In Withnail and I, two English chums go “on holiday by mistake” and seek refuge from their horrid lives in a bottle of whatever is nearby. The movie is loaded with writing that is memorized and used by the film’s fans in their daily lives as often as possible.
How can anyone resist lines like, “We want the finest wines available to humanity. We want them here, and we want them now!” And, of course, “There must and shall be aspirin!”
“Withnail and I” centers on two actors who can’t get a role if the rent depends upon it – and it does – who take a bit of R & R at uncle Monty’s English country shack for the weekend. This film features plenty to drink: there’s wine, there’s sherry, there’s more wine, there’s a pint of something and there’s lighter fluid. Oh, there’s also an enterprising drug supplier and an eel poacher at the pub. Now you’re hooked, right?
Richard E. Grant’s performance in the role of Withnail is a masterpiece, particularly since he had to learn how to act drunk. He Withnailed it. Paul McGann as “I” plays the foil to Withnail’s drunken bluster.
The opening sax version of “Whiter Shade of Pale” by King Curtis signals good things from this movie. The inclusion of recordings by Jimi Hendrix and the Beatles indicate some deep pockets on the production side. George Harrison had some fairly deep pockets and an inside track on getting a Beatles song licensed. This is George’s movie, and he made sure it sounded like it.
Hard times hit early on when the guys are caught without anything decent to drink, so a can of lighter fluid becomes a topic for quick debate. And if you are drinking lighter fluid because even the bum wine has run out, don’t chase it with anti-freeze. “You bloody fool, you should never mix your drinks!”
When the pair run out of wine in the bucolic English countryside, uncle Monty comes to the rescue with a case of the good stuff. As Withnail says about Monty, “He keeps a sensational cellar!” A little Chateau Margaux gets the boys into the realm of real drinking. That wine was also featured in “Intolerable Cruelty.” I don’t, however, recall George Clooney knocking back a swig of lighter fluid. Or anti-freeze. And you shouldn’t, either.
Chateau Margaux 1953 is the pick here – since the wine is used in the movie. If you are uncorking a bottle for a viewing party, DM me on Twitter. It’s the only way I’ll ever get any. On second thought, skip it. That last blast of lighter fluid ruined my palate. Recent vintages of Chateau Margaux start at over a hundred dollars a bottle, and go up to the stratosphere for the more desirable years.
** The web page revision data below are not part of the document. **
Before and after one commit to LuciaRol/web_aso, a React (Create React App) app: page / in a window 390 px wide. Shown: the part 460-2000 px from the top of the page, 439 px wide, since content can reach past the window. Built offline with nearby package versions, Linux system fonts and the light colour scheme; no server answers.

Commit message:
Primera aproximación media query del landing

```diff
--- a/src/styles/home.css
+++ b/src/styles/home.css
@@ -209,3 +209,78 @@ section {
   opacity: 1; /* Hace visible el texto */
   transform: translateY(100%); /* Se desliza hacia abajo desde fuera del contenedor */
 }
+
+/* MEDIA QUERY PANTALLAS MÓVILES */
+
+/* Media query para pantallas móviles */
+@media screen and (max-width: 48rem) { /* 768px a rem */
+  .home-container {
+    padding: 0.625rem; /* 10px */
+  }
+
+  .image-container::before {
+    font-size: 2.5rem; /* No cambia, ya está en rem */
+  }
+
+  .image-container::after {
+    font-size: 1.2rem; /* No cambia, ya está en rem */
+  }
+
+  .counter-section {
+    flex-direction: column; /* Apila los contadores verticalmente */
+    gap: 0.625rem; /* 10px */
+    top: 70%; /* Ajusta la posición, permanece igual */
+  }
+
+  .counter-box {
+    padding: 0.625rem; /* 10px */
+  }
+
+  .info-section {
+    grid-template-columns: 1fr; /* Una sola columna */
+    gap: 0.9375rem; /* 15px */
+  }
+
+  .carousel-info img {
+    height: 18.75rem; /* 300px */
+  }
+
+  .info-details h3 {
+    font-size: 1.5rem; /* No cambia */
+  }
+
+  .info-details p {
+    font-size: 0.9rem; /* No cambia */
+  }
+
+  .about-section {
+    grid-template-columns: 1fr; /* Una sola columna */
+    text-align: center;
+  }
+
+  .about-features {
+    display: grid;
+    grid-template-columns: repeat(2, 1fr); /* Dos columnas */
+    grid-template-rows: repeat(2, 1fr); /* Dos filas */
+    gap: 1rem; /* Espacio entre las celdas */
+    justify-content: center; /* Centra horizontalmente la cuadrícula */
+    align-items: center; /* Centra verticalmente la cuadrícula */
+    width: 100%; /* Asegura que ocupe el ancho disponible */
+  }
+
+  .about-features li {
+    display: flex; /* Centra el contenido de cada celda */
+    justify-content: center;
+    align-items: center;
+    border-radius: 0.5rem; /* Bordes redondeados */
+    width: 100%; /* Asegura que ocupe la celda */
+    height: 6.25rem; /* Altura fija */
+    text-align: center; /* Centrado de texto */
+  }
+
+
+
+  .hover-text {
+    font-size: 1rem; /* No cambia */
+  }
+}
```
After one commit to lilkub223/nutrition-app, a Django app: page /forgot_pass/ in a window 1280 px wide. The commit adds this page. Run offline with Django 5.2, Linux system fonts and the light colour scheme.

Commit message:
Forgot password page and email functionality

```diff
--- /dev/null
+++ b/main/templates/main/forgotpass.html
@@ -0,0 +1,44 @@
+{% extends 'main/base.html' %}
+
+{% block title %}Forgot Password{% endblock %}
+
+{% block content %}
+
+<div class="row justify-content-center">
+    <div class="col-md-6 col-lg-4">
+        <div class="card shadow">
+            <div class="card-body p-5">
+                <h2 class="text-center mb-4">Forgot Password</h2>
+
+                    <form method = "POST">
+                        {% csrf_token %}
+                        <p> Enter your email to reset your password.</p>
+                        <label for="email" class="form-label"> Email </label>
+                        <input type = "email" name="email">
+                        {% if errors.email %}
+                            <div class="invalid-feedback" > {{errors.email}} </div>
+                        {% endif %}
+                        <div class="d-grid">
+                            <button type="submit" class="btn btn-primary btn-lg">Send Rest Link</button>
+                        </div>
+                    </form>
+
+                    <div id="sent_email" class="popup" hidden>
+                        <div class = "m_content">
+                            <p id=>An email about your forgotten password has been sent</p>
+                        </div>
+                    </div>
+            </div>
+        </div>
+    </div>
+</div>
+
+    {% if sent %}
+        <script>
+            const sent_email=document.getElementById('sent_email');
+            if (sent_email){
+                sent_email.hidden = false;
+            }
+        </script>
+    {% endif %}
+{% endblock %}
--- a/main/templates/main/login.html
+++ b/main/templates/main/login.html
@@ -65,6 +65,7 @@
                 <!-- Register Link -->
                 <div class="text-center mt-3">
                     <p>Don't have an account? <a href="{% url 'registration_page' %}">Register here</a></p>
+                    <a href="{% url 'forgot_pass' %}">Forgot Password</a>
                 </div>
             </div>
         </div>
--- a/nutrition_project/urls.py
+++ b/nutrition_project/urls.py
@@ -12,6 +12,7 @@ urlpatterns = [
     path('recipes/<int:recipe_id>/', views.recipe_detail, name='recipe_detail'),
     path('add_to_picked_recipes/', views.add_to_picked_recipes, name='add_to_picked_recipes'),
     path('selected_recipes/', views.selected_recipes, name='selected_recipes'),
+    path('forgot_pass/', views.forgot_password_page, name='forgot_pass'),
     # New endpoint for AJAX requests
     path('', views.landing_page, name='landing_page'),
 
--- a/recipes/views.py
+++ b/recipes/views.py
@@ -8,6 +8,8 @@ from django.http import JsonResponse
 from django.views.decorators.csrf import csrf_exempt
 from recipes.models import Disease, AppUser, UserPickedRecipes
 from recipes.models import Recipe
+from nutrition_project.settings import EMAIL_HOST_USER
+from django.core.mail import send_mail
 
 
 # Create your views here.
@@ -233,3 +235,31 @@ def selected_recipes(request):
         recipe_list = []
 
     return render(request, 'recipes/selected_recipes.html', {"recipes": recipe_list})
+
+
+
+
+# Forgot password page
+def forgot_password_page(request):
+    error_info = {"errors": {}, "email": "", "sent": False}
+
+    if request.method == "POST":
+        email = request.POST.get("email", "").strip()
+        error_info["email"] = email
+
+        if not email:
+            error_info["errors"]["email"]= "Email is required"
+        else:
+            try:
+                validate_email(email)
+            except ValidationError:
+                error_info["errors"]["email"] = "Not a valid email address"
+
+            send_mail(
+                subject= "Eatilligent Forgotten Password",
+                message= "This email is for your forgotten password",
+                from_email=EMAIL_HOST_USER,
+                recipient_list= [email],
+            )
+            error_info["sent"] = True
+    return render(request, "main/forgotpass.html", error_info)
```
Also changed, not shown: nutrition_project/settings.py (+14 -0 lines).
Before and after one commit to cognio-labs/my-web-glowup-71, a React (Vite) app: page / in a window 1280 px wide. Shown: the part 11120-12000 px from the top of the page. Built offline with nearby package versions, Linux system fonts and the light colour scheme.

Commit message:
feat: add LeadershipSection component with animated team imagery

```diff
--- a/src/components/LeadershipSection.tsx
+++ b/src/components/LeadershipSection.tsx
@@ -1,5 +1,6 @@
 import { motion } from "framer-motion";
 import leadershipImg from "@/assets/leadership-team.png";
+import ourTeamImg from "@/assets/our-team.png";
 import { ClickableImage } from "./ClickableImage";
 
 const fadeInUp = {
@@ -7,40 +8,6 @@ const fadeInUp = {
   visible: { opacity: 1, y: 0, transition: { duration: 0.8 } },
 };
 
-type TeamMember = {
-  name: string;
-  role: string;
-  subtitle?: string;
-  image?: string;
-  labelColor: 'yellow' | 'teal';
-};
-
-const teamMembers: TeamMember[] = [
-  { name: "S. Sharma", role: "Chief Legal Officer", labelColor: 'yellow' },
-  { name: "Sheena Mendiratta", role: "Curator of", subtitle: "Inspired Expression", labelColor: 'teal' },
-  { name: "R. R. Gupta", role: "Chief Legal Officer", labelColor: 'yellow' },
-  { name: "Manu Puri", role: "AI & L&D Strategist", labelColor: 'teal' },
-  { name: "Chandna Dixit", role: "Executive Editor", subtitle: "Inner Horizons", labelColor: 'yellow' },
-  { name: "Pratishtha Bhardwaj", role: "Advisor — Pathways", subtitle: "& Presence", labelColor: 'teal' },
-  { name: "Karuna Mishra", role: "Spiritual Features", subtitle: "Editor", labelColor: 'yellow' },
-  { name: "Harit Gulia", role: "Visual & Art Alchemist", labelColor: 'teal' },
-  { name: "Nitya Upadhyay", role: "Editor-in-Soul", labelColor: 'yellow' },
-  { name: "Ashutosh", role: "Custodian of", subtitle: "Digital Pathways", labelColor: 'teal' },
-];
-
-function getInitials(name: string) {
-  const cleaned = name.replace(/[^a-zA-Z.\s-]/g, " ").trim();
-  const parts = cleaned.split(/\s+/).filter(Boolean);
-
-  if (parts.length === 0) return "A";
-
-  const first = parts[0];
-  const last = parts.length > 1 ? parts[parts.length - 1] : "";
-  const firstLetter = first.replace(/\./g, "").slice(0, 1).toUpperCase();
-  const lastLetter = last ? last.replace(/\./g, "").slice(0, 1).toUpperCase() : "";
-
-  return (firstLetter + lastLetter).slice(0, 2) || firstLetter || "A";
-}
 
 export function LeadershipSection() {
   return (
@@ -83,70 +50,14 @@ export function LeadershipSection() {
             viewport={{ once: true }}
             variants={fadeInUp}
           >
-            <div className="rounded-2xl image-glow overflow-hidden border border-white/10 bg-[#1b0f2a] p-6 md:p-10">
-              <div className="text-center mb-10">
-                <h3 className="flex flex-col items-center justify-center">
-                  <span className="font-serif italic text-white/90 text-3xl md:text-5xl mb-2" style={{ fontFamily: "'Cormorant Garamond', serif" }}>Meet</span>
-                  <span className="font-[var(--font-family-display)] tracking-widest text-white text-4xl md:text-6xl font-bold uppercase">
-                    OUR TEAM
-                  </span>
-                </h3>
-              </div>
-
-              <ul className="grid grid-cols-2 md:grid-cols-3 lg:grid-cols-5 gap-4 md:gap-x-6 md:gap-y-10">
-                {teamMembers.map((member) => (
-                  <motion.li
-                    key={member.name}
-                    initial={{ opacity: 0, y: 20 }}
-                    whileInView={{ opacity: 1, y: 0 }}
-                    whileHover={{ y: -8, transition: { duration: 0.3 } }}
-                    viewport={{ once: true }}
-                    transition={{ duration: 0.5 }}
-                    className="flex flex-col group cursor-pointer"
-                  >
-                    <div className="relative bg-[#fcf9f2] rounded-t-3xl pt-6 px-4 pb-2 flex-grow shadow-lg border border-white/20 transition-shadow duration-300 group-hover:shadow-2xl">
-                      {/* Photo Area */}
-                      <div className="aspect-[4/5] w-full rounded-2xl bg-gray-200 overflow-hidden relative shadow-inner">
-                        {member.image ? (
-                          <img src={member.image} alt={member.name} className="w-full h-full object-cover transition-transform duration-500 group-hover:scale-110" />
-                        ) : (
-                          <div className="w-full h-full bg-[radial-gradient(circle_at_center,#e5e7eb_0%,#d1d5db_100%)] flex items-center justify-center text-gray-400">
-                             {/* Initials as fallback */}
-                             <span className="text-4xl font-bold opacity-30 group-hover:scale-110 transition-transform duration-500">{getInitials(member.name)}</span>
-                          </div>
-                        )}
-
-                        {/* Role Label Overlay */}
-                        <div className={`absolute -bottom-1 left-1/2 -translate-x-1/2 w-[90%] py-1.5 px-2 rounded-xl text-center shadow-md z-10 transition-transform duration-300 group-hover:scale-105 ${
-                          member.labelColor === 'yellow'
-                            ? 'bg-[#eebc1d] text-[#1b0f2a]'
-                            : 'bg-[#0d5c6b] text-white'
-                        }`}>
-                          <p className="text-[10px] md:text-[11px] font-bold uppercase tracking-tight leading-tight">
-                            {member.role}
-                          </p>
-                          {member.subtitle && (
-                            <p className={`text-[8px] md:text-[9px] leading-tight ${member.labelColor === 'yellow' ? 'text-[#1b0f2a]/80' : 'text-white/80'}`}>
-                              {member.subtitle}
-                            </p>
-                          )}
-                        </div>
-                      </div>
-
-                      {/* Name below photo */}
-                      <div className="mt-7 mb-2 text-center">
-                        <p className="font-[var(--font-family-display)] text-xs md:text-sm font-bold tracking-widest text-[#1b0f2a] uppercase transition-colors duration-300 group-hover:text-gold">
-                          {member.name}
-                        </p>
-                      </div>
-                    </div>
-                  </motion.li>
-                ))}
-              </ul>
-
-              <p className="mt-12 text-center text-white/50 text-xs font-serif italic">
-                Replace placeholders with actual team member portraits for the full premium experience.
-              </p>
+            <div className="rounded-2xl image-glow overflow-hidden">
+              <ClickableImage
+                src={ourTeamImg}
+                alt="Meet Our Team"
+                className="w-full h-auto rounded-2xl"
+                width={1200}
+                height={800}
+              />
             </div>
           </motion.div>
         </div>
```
Expect to pay in the thousands for the best of this grand cru wine.
For derelicts on a budget:
Wild Irish Rose gets some serious attention from aficionados of cheap wine aimed at people who drink to get drunk. Alcohol at 18% certainly gets you a headstart on the party, for less than a fiver. The White Label is said to have a nose of rubbing alcohol, and a palate that’s even meaner. Better than lighter fluid, though. Sort of.
Sure, Gallo brought us Night Train and Thunderbird at higher alcohol levels, but there’s a warm spot in any drunk’s heart for their Ripple brand. Of course, that might be due to a peptic ulcer. Hey, it was Fred Sanford’s wine of choice.
It should be noted somewhere in here that Ronsonol Lighter Fluid, after all the jokes are done, is not intended for internal consumption. It is intended for internal combustion. Those great videos in which an idiot blows up his barbecue grill? That’s Ronsonol.
And after the ’53 Margaux is done, “I have some extremely distressing news. We’ve just run of wine.”